#### EXERCISE:
Each entry below must be written out exactly, with pictures left out.

#### LISTED ENTRIES:

╔══

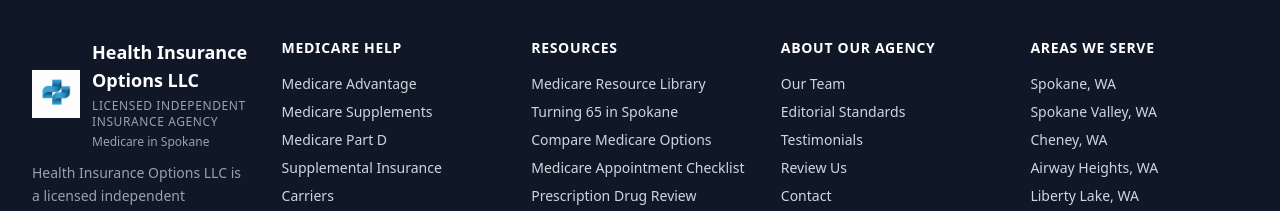
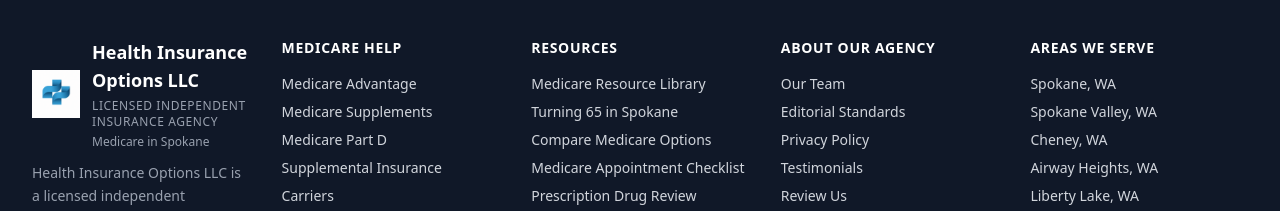
Before and after one commit to DevonWest/medicare-spokane-site, a Next.js app: page / in a window 1280 px wide. Shown: the part 10580-10791 px from the top of the page. Built offline with nearby package versions, Linux system fonts and the light colour scheme; no server answers.

Commit message:
Link privacy policy in the footer

```diff
--- a/components/Footer.tsx
+++ b/components/Footer.tsx
@@ -36,6 +36,7 @@
 const aboutLinks: Array<{ href: string; label: string }> = [
   { href: "/our-team", label: "Our Team" },
   { href: siteConfig.editorialStandardsPath, label: "Editorial Standards" },
+  { href: "/privacy-policy", label: "Privacy Policy" },
   { href: "/testimonials", label: "Testimonials" },
   { href: "/review", label: "Review Us" },
   { href: "/contact", label: "Contact" },
```
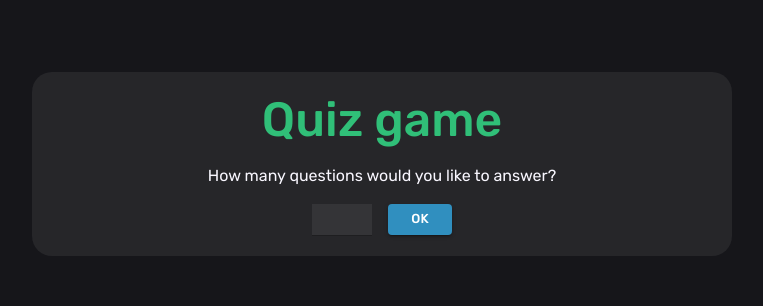
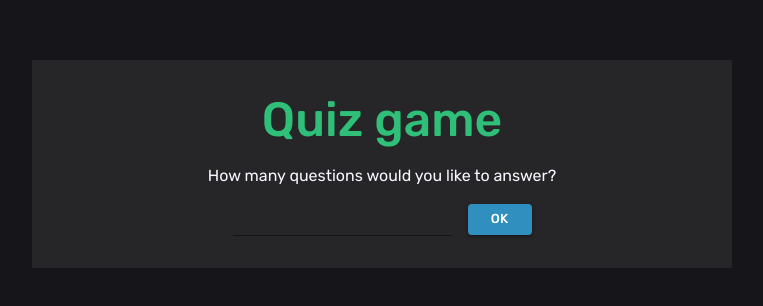
Before and after one commit to jfmacedo91/quiz-game, a Next.js app: page / in a window 1280 px wide. Shown: the part 236-542 px from the top of the page, without its empty margins (258-1021 px from the left). Built offline with nearby package versions, Linux system fonts and the light colour scheme.

Commit message:
added formik and yup

```diff
--- a/package.json
+++ b/package.json
@@ -12,9 +12,11 @@
     "@emotion/react": "^11.5.0",
     "@emotion/styled": "^11.3.0",
     "@material-ui/core": "^5.0.0-beta.5",
+    "formik": "^2.2.9",
     "next": "12.0.1",
     "react": "17.0.2",
-    "react-dom": "17.0.2"
+    "react-dom": "17.0.2",
+    "yup": "^0.32.11"
   },
   "devDependencies": {
     "@types/node": "^16.11.6",
--- a/src/pages/index.tsx
+++ b/src/pages/index.tsx
@@ -1,10 +1,29 @@
 import Head from 'next/head'
 import { Box } from '@material-ui/system'
-import { Button, TextField, Tooltip, Typography } from '@material-ui/core'
-import { useState } from 'react'
+import { Button, TextField, Typography } from '@material-ui/core'
+import { useFormik } from 'formik'
+import * as yup from 'yup'
+
+const validationSchema = yup.object().shape({
+  amount: yup.number()
+    .typeError('You must specify a number')
+    .required('Inform the number of questions')
+    .min(1, 'You need to answer at least 1 question')
+    .max(50, 'You can answer a maximum of 50')
+})
+
+function submit(values: any) {
+  console.log(values)
+}
 
 export default function Home() {
-  const [amount, setAmount] = useState(0)
+  const formik = useFormik({
+    onSubmit: submit,
+    validationSchema,
+    initialValues: {
+      amount: ''
+    }
+  })
 
   return (
     <>
@@ -24,9 +43,9 @@ export default function Home() {
           width='100%'
           maxWidth='700px'
           bgcolor='#FFF1'
-          borderRadius='20px'
           textAlign='center'
-          padding='20px'
+          paddingX={ 2 }
+          paddingY={ 4 }
         >
           <Typography
             variant='h3'
@@ -43,20 +62,19 @@ export default function Home() {
           >
             How many questions would you like to answer?
           </Typography>
-          <form>
-            <Tooltip title='You can answer a maximum of 50 questions' arrow>
+          <form onSubmit={ formik.handleSubmit }>
             <TextField
+              id='amount'
               variant='standard'
-                type='number'
               color='secondary'
+              onChange={ formik.handleChange }
+              value={ formik.values.amount }
+              helperText={ formik.errors.amount }
+              error={ !!formik.errors.amount }
               sx={ {
-                  width: '60px',
-                  marginRight: '16px',
-                  backgroundColor: '#FFF1'
+                marginRight: '16px'
               } }
-                onChange={ (e) => { setAmount(Number(e.target.value)) } }
             />
-            </Tooltip>
             <Button
               type='submit'
               variant='contained'
```
Also changed, not shown: 1 other file (tests, documents, lock files or other folders). Lines whose indentation alone changed are shown as unchanged.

╚══

#### RESPONSE FOR THIS EXERCISE:
Before and after one commit to DevonWest/medicare-spokane-site, a Next.js app: page / in a window 1280 px wide. Shown: the part 10580-10791 px from the top of the page. Built offline with nearby package versions, Linux system fonts and the light colour scheme; no server answers.

Commit message:
Link privacy policy in the footer

```diff
--- a/components/Footer.tsx
+++ b/components/Footer.tsx
@@ -36,6 +36,7 @@
 const aboutLinks: Array<{ href: string; label: string }> = [
   { href: "/our-team", label: "Our Team" },
   { href: siteConfig.editorialStandardsPath, label: "Editorial Standards" },
+  { href: "/privacy-policy", label: "Privacy Policy" },
   { href: "/testimonials", label: "Testimonials" },
   { href: "/review", label: "Review Us" },
   { href: "/contact", label: "Contact" },
```
Before and after one commit to jfmacedo91/quiz-game, a Next.js app: page / in a window 1280 px wide. Shown: the part 236-542 px from the top of the page, without its empty margins (258-1021 px from the left). Built offline with nearby package versions, Linux system fonts and the light colour scheme.

Commit message:
added formik and yup

```diff
--- a/package.json
+++ b/package.json
@@ -12,9 +12,11 @@
     "@emotion/react": "^11.5.0",
     "@emotion/styled": "^11.3.0",
     "@material-ui/core": "^5.0.0-beta.5",
+    "formik": "^2.2.9",
     "next": "12.0.1",
     "react": "17.0.2",
-    "react-dom": "17.0.2"
+    "react-dom": "17.0.2",
+    "yup": "^0.32.11"
   },
   "devDependencies": {
     "@types/node": "^16.11.6",
--- a/src/pages/index.tsx
+++ b/src/pages/index.tsx
@@ -1,10 +1,29 @@
 import Head from 'next/head'
 import { Box } from '@material-ui/system'
-import { Button, TextField, Tooltip, Typography } from '@material-ui/core'
-import { useState } from 'react'
+import { Button, TextField, Typography } from '@material-ui/core'
+import { useFormik } from 'formik'
+import * as yup from 'yup'
+
+const validationSchema = yup.object().shape({
+  amount: yup.number()
+    .typeError('You must specify a number')
+    .required('Inform the number of questions')
+    .min(1, 'You need to answer at least 1 question')
+    .max(50, 'You can answer a maximum of 50')
+})
+
+function submit(values: any) {
+  console.log(values)
+}
 
 export default function Home() {
-  const [amount, setAmount] = useState(0)
+  const formik = useFormik({
+    onSubmit: submit,
+    validationSchema,
+    initialValues: {
+      amount: ''
+    }
+  })
 
   return (
     <>
@@ -24,9 +43,9 @@ export default function Home() {
           width='100%'
           maxWidth='700px'
           bgcolor='#FFF1'
-          borderRadius='20px'
           textAlign='center'
-          padding='20px'
+          paddingX={ 2 }
+          paddingY={ 4 }
         >
           <Typography
             variant='h3'
@@ -43,20 +62,19 @@ export default function Home() {
           >
             How many questions would you like to answer?
           </Typography>
-          <form>
-            <Tooltip title='You can answer a maximum of 50 questions' arrow>
+          <form onSubmit={ formik.handleSubmit }>
             <TextField
+              id='amount'
               variant='standard'
-                type='number'
               color='secondary'
+              onChange={ formik.handleChange }
+              value={ formik.values.amount }
+              helperText={ formik.errors.amount }
+              error={ !!formik.errors.amount }
               sx={ {
-                  width: '60px',
-                  marginRight: '16px',
-                  backgroundColor: '#FFF1'
+                marginRight: '16px'
               } }
-                onChange={ (e) => { setAmount(Number(e.target.value)) } }
             />
-            </Tooltip>
             <Button
               type='submit'
               variant='contained'
```
Also changed, not shown: 1 other file (tests, documents, lock files or other folders). Lines whose indentation alone changed are shown as unchanged.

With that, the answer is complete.